Challenged to challenge
Students multiply a generous gift to send underprivileged kids to camp.
By Marlene Klotz-Collins
National Advisory Board (NAB) member Frank Vizcarra presented Corona Del Sol High School (Tempe, Ariz.) Red Kettle Club (RKC) President Katie Wilkinson with five $100 bills at NAB’s January meeting in Phoenix. Then, he challenged her and the other RKC officers to grow the money.
“I was so impressed with what they had done that I felt compelled to give them money as a reward and a challenge,” Vizcarra said. “I wanted to see what they would do and how they would choose to use it.”
Three months later, on April 8, RKC officers presented Tempe Corps Officer Captain Robyn Bridgeo a jar filled with coins, checks and bills totaling $4,900––a nearly tenfold increase of the initial investment designated to send 14 underprivileged kids to music camp this summer.

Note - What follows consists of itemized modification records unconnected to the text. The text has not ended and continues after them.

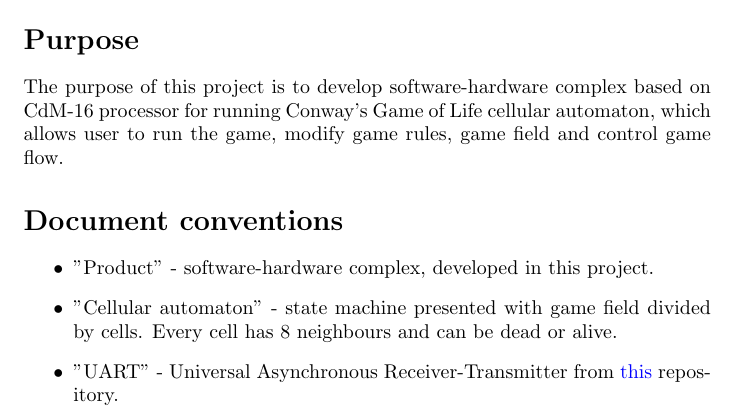
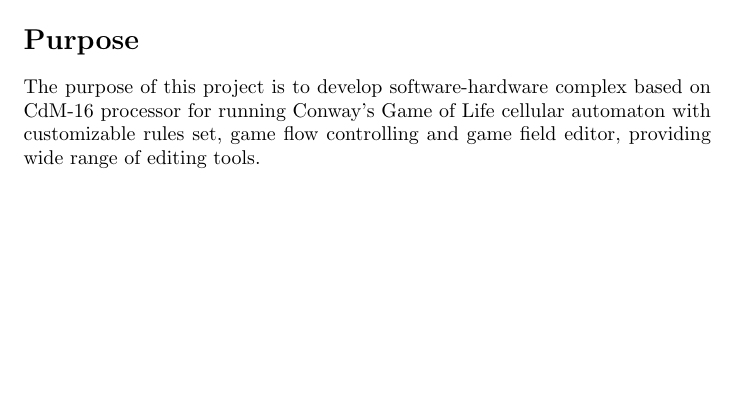
Before and after one commit to Proletcultist/The-Game-of-Life, a LaTeX document (docs/reqs.tex, which reads docs/introReq.tex): part of page 3 of 5, cut so that both start at the same text, the shorter picture padded with empty space. Compiled offline with pdfLaTeX.

Commit message:
Update docs

```diff
--- a/docs/introReq.tex
+++ b/docs/introReq.tex
@@ -4,13 +4,4 @@
 \section*{Purpose}
 \addcontentsline{toc}{section}{Purpose}
 
-The purpose of this project is to develop software-hardware complex based on CdM-16 processor for running Conway's Game of Life cellular automaton, which allows user to run the game, modify game rules, game field and control game flow.
-
-\section*{Document conventions}
-\addcontentsline{toc}{section}{Document conventions}
-
-\begin{itemize}
-	\item "Product" - software-hardware complex, developed in this project.
-	\item "Cellular automaton" - state machine presented with game field divided by cells. Every cell has 8 neighbours and can be dead or alive.
-	\item "UART" - Universal Asynchronous Receiver-Transmitter from \href{https://github.com/cdm-processors/logisim-uart}{this} repository.
-\end{itemize}
+The purpose of this project is to develop software-hardware complex based on CdM-16 processor for running Conway's Game of Life cellular automaton with customizable rules set, game flow controlling and game field editor, providing wide range of editing tools.
```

“I’ve never seen anything like these students,” Bridgeo said as he accepted the gift. “The opportunity Mr. Vizcarra presented and [the RKC officers’] response will touch lives in ways that they will never know. I am blown away, so grateful.”
The students employed a variety of fundraising tactics, including calling, visiting and writing friends and family members to encourage them to match individual $100 donations. They even contacted the local Rubio’s Mexican Grill to donate a portion of one day’s sales to the challenge.

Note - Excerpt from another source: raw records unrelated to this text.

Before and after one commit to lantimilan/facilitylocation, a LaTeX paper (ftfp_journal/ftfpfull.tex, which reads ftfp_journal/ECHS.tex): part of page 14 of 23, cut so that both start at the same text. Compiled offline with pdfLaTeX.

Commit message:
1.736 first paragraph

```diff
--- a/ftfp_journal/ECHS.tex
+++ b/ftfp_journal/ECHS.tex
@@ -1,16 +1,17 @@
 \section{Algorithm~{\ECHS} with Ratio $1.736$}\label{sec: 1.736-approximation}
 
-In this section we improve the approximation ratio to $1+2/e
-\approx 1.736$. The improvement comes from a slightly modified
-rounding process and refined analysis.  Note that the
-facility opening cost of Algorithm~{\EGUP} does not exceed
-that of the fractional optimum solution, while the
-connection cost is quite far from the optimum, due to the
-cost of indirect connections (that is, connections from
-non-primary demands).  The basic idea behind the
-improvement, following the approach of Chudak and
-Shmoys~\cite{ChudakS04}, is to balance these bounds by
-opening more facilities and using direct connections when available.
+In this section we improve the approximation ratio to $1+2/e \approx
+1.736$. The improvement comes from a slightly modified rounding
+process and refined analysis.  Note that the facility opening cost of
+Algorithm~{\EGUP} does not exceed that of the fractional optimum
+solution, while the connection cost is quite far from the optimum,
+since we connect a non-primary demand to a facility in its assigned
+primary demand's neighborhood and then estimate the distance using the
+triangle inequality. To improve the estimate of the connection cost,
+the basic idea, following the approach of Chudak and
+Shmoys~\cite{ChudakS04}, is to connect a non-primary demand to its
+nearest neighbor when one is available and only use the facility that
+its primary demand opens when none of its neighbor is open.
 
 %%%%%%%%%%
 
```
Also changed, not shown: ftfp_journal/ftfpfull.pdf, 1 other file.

One RKC officer, Braedon O’Meara, encountered an inspired, elderly woman while fundraising door-to-door. As she dug deep for change, he said she spoke of her delight in doing so “because of all the good work of The Salvation Army.”
Vizcarra learned of the challenge’s success at a NAB meeting in Boston, 11 days after the presentation to Bridgeo.
“We should never underestimate the ability of our young people to do amazing things if they are given the freedom to do so,” Vizcarra said. “This whole experience has already, and will ultimately touch many lives. In reality, I have received the biggest blessing of all.”
Lt. Anthony Barnes, Southwest divisional youth secretary, said the success of the initiative reflects the power of individuals.
“One businessman, one student who had an idea to start a club, one school principal who gave the nod,” Barnes said. “In every way, this challenge, this club, everyone involved along the way and those individual students who will receive an opportunity of a lifetime––it all comes down to the power of one.”